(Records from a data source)
◇ ◇ ◇ ◇ ◇ ◇ ◇

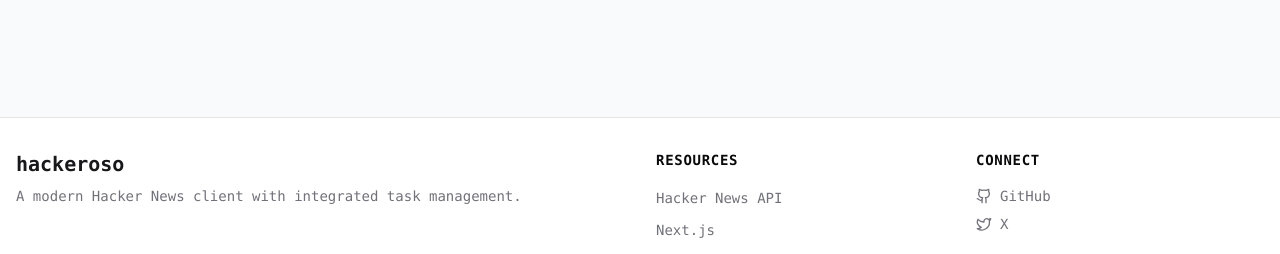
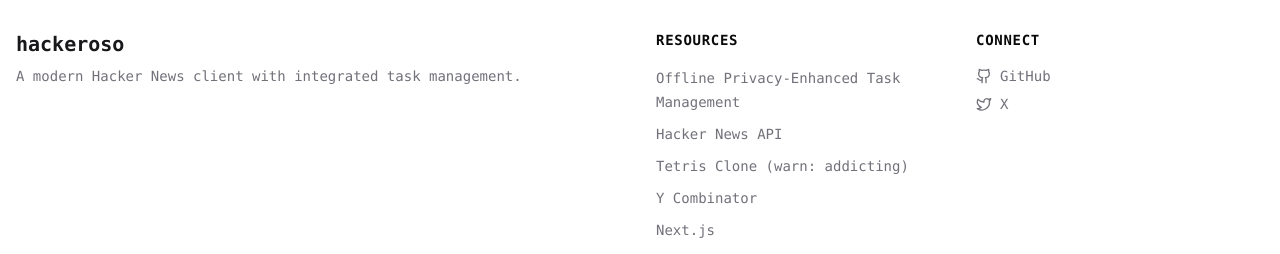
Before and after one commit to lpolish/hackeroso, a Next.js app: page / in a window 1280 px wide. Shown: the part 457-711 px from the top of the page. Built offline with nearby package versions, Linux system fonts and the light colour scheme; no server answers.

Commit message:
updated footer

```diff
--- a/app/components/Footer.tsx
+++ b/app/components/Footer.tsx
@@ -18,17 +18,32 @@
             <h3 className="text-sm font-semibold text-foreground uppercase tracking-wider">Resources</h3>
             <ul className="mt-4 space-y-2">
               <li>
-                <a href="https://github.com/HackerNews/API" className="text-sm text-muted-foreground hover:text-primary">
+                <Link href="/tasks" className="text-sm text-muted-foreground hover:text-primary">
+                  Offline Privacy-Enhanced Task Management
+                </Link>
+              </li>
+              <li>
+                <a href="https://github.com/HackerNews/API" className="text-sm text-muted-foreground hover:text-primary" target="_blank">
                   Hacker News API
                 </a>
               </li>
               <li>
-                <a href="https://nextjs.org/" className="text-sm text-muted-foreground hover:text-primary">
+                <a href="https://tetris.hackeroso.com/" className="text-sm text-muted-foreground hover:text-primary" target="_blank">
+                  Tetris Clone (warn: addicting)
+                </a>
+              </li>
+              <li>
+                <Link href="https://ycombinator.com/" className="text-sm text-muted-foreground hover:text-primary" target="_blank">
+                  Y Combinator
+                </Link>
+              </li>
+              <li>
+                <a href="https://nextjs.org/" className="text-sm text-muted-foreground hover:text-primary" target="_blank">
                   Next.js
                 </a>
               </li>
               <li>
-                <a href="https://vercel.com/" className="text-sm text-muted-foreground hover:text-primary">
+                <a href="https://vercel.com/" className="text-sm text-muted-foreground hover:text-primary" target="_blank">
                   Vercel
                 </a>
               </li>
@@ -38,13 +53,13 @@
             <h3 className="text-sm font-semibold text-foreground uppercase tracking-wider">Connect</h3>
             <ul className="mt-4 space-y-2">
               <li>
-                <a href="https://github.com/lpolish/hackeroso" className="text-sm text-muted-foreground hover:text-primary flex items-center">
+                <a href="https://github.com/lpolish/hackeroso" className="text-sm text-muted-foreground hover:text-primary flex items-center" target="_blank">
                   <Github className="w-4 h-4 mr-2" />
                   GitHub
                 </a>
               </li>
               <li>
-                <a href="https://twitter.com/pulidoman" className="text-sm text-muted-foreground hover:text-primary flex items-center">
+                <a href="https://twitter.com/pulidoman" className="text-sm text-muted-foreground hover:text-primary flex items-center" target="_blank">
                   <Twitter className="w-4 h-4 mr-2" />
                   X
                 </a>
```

◇ ◇ ◇ ◇ ◇ ◇ ◇

WHAT TO DO
Write out the data precisely as given, excluding the pictures.

EXERCISE ANSWER
Before and after one commit to lpolish/hackeroso, a Next.js app: page / in a window 1280 px wide. Shown: the part 457-711 px from the top of the page. Built offline with nearby package versions, Linux system fonts and the light colour scheme; no server answers.

Commit message:
updated footer

```diff
--- a/app/components/Footer.tsx
+++ b/app/components/Footer.tsx
@@ -18,17 +18,32 @@
             <h3 className="text-sm font-semibold text-foreground uppercase tracking-wider">Resources</h3>
             <ul className="mt-4 space-y-2">
               <li>
-                <a href="https://github.com/HackerNews/API" className="text-sm text-muted-foreground hover:text-primary">
+                <Link href="/tasks" className="text-sm text-muted-foreground hover:text-primary">
+                  Offline Privacy-Enhanced Task Management
+                </Link>
+              </li>
+              <li>
+                <a href="https://github.com/HackerNews/API" className="text-sm text-muted-foreground hover:text-primary" target="_blank">
                   Hacker News API
                 </a>
               </li>
               <li>
-                <a href="https://nextjs.org/" className="text-sm text-muted-foreground hover:text-primary">
+                <a href="https://tetris.hackeroso.com/" className="text-sm text-muted-foreground hover:text-primary" target="_blank">
+                  Tetris Clone (warn: addicting)
+                </a>
+              </li>
+              <li>
+                <Link href="https://ycombinator.com/" className="text-sm text-muted-foreground hover:text-primary" target="_blank">
+                  Y Combinator
+                </Link>
+              </li>
+              <li>
+                <a href="https://nextjs.org/" className="text-sm text-muted-foreground hover:text-primary" target="_blank">
                   Next.js
                 </a>
               </li>
               <li>
-                <a href="https://vercel.com/" className="text-sm text-muted-foreground hover:text-primary">
+                <a href="https://vercel.com/" className="text-sm text-muted-foreground hover:text-primary" target="_blank">
                   Vercel
                 </a>
               </li>
@@ -38,13 +53,13 @@
             <h3 className="text-sm font-semibold text-foreground uppercase tracking-wider">Connect</h3>
             <ul className="mt-4 space-y-2">
               <li>
-                <a href="https://github.com/lpolish/hackeroso" className="text-sm text-muted-foreground hover:text-primary flex items-center">
+                <a href="https://github.com/lpolish/hackeroso" className="text-sm text-muted-foreground hover:text-primary flex items-center" target="_blank">
                   <Github className="w-4 h-4 mr-2" />
                   GitHub
                 </a>
               </li>
               <li>
-                <a href="https://twitter.com/pulidoman" className="text-sm text-muted-foreground hover:text-primary flex items-center">
+                <a href="https://twitter.com/pulidoman" className="text-sm text-muted-foreground hover:text-primary flex items-center" target="_blank">
                   <Twitter className="w-4 h-4 mr-2" />
                   X
                 </a>
```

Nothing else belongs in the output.